There were two main components involved in the building of our media literacy: learning the vocabulary associated with digital images, photography, video production, etc., and putting them to use in critiques and presentations. With each unit (image, audio, and video) came a new crop of words associated with the medium. For the most part, I had heard of the words, but learning their precise meanings was a huge boon, allowing me to confidently use them in my critiques. An example of this that sticks out in my head is when I finally learned the difference between a camera's iris (the mechanism which controls how much light is allowed through the lens) and its aperture (the measure of how wide the iris is). The second component, using our new language for various applications in class, gave cohesion to what we learned, as it allowed us to explore the relationships between the parts of our learning.

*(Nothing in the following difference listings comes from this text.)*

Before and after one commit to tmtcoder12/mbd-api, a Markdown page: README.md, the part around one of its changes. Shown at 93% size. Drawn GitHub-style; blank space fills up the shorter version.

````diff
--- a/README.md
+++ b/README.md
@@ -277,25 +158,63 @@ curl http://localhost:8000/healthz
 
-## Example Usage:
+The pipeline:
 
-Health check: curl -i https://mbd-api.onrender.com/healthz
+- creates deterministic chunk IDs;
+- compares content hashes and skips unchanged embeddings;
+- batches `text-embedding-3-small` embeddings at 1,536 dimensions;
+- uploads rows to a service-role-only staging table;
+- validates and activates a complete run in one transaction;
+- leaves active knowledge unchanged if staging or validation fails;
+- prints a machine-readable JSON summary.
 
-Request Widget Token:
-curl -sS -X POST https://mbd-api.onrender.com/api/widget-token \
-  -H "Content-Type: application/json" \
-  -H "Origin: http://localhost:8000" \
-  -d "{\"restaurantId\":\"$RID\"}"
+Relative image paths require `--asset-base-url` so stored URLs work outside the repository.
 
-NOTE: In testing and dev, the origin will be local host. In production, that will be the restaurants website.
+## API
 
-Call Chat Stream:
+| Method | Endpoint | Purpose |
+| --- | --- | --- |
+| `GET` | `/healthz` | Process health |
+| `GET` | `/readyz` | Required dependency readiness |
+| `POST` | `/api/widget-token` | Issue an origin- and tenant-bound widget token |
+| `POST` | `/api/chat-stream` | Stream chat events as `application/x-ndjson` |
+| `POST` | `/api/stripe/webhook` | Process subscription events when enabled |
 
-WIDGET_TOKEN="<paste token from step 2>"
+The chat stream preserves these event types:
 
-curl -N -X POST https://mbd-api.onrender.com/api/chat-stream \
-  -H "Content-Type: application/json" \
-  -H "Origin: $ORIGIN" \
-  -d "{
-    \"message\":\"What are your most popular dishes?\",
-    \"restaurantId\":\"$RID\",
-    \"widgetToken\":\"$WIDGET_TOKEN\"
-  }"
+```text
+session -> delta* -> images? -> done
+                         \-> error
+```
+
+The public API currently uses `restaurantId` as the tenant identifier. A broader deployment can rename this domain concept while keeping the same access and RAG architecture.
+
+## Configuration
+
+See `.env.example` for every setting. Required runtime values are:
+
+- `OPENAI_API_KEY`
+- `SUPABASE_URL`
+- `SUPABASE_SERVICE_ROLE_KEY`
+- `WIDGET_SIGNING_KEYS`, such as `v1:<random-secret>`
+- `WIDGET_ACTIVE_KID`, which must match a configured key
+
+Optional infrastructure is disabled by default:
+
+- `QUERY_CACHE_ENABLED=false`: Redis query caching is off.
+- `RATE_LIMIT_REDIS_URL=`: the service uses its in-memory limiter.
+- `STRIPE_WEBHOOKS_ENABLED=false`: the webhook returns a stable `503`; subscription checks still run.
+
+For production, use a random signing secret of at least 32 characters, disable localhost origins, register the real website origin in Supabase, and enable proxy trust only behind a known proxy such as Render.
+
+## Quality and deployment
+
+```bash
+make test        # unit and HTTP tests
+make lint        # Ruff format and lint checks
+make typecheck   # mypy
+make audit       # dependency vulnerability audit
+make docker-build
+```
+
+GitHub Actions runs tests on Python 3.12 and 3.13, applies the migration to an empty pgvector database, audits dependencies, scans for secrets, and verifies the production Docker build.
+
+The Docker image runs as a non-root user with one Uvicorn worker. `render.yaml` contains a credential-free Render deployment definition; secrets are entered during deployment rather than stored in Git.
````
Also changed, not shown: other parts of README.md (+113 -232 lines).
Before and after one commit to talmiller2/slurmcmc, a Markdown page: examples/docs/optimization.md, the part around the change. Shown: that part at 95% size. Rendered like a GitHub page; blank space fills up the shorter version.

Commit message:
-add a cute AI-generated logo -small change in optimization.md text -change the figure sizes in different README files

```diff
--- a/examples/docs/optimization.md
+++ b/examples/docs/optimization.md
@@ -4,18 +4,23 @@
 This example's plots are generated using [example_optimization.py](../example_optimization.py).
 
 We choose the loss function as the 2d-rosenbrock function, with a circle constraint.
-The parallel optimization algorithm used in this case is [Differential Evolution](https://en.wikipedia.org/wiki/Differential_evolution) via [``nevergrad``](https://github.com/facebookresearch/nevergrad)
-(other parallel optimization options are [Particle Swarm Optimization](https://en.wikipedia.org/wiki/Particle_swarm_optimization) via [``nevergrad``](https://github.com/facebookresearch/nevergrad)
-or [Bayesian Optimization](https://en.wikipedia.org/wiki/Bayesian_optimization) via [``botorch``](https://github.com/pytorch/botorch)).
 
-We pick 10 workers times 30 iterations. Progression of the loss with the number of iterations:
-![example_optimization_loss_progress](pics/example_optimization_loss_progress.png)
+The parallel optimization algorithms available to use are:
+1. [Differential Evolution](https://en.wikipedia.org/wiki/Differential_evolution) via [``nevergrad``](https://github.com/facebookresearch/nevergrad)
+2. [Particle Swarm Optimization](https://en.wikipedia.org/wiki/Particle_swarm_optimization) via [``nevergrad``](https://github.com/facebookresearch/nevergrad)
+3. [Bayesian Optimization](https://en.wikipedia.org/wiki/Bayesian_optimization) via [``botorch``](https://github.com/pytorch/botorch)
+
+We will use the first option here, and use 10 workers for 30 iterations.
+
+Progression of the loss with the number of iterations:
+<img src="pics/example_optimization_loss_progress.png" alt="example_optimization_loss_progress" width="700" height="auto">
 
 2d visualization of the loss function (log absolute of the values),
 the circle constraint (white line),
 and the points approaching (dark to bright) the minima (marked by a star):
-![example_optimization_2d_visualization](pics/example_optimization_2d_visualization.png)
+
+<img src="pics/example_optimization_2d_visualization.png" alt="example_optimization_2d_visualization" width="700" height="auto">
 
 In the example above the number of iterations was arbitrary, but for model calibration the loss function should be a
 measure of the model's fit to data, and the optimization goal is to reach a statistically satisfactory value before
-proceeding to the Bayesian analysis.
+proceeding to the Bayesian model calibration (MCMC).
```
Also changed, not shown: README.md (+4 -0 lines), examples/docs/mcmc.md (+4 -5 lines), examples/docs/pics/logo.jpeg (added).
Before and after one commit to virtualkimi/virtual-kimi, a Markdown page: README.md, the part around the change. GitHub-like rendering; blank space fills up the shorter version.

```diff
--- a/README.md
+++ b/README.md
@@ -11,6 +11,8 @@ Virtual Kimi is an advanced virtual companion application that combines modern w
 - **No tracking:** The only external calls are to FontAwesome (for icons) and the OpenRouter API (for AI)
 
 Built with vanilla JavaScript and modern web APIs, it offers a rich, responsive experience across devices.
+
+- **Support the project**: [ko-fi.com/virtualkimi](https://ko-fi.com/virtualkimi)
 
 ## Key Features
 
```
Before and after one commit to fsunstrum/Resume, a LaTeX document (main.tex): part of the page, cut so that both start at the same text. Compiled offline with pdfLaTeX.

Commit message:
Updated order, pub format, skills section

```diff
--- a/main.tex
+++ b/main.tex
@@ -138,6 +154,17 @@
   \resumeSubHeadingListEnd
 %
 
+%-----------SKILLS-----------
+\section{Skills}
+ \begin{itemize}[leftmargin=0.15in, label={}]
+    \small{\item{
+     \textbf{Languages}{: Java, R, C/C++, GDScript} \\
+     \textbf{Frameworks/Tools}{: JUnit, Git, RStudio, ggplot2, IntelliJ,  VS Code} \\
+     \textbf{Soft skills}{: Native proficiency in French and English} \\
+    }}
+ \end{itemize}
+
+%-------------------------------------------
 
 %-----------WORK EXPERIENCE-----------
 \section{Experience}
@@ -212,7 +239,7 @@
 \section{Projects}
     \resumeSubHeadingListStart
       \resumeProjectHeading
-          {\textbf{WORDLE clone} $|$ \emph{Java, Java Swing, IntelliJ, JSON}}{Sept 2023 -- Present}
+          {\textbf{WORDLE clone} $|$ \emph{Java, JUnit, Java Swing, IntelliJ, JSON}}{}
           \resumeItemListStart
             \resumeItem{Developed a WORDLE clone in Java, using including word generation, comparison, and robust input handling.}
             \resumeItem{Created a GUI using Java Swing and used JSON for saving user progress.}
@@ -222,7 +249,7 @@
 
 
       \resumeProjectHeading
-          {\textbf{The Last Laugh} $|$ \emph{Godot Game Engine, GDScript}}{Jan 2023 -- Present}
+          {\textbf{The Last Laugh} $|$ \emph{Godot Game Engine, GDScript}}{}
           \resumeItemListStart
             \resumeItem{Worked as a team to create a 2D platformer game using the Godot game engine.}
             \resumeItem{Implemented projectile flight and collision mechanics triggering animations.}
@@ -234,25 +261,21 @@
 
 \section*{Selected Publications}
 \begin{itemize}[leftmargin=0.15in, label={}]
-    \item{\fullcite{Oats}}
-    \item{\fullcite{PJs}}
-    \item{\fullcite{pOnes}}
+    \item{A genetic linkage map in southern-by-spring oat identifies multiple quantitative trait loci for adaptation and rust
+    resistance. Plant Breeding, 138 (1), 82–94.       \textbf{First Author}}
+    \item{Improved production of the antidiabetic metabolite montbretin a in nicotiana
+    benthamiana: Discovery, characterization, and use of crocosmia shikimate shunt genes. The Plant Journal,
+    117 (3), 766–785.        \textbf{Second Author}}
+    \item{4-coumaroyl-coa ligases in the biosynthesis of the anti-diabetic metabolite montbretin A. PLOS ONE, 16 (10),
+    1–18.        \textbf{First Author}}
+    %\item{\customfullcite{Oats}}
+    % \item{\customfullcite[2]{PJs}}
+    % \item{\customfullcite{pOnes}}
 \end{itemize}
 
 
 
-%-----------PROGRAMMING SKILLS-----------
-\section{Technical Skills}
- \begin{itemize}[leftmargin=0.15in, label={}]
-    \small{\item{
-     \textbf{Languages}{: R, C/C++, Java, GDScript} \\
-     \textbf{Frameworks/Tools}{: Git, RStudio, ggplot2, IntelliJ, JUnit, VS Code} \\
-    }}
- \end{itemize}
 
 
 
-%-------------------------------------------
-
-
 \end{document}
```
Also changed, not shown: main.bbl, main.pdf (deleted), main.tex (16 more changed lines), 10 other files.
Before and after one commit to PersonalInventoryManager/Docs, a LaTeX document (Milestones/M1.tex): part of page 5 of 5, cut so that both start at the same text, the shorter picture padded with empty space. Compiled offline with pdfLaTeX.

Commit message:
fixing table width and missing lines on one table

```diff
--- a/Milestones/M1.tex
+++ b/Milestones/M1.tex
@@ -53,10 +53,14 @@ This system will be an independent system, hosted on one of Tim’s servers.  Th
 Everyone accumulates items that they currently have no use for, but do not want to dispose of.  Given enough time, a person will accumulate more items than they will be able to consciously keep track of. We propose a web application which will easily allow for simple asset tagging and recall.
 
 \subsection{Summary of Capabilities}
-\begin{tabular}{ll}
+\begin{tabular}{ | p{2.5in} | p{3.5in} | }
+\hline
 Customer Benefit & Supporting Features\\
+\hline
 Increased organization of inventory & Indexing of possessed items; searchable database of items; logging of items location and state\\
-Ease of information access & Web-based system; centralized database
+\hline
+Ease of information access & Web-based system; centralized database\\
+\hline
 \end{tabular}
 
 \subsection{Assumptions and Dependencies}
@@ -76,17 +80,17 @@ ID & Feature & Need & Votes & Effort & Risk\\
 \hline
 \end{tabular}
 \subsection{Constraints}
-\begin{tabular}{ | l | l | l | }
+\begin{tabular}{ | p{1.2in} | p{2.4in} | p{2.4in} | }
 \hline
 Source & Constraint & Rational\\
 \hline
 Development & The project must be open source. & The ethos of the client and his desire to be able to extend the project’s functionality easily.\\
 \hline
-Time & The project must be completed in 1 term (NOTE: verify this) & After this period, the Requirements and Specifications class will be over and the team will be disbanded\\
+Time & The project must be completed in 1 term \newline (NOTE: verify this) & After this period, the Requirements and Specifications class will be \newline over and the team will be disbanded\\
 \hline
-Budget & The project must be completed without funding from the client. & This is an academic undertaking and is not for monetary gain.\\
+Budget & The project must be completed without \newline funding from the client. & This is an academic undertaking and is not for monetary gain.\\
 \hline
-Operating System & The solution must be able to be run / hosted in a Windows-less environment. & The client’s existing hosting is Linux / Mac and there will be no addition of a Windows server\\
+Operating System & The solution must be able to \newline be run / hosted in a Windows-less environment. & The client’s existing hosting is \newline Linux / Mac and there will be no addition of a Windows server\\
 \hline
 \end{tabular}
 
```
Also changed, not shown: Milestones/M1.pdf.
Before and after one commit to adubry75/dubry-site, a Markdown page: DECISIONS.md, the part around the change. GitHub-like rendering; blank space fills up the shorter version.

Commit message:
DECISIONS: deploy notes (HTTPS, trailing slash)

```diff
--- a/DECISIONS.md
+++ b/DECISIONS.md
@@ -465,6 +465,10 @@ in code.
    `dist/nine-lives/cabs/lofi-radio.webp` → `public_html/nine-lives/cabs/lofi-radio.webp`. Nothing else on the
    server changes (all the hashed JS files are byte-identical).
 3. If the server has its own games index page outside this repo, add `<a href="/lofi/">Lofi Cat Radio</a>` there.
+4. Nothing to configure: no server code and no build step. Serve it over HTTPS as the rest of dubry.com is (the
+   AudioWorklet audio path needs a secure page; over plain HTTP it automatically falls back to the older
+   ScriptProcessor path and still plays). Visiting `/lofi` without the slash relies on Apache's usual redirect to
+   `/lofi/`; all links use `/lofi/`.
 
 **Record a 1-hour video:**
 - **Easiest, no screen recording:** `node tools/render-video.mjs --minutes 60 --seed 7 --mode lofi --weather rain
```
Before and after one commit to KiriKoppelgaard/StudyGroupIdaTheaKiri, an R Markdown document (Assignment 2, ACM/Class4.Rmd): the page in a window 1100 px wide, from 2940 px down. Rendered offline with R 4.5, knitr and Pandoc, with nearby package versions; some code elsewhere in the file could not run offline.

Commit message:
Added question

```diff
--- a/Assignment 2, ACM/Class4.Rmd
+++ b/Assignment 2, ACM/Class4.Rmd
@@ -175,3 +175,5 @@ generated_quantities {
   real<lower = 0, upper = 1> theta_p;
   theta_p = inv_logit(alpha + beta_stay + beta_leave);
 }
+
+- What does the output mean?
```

Above all else, this course has taught me to find and analyse all the production decisions in a particular piece; to see the medium as the message. The true intricacies of a creator's work are hidden here. While this won't necessarily be true for many amateur productions (case in point, the music video below, which I produced in a time before I understood the meaning of "proprietary"),
it certainly is true for any professionally produced media you might find "out in the wild." Some of my favorite examples from this come from our class's discussion of photography. Take the below image, for instance:
Other than "it looks cool," why might the photography chosen such a low angle for this shot? As we learned in this class, a low angle increase the perceived size of a form in an image. The vertical lines in the shot also communicate power and grandeur. The photographer is clearly trying to inspire a certain "urban wonder" with this image.
One challenge I faced throughout the course was time management during the production phases of our projects. In particular, I often failed to give myself enough time to collect raw media (interview material for the audio project and A-roll for the video project), forcing me to settle for less-than-optimal raw media. This was particularly pronounced in my audio project; I only gave myself enough time for one sit down with my interviewee, and didn't catch the audio issues until the post-production phase. Unfortunately, I wasn't able to schedule another session with my interview before the project was due.
Looking to the future, I see at least a couple specific applications of my learning from this class. First and foremost, our work with digital images and photography has already and will continue to support my web design practices. This course has taught me to be highly intentional with my design decisions. Whether it's in color, layout and composition, typography, or elsewhere, my new media literacy can be applied to web design in general.
In conclusion, more than anything else, this class has taught me not only how to, but that I should analyze as much of the media streaming into my life as I can. Or, at least, to understand the messages, both explicit and implicit, embeded in them.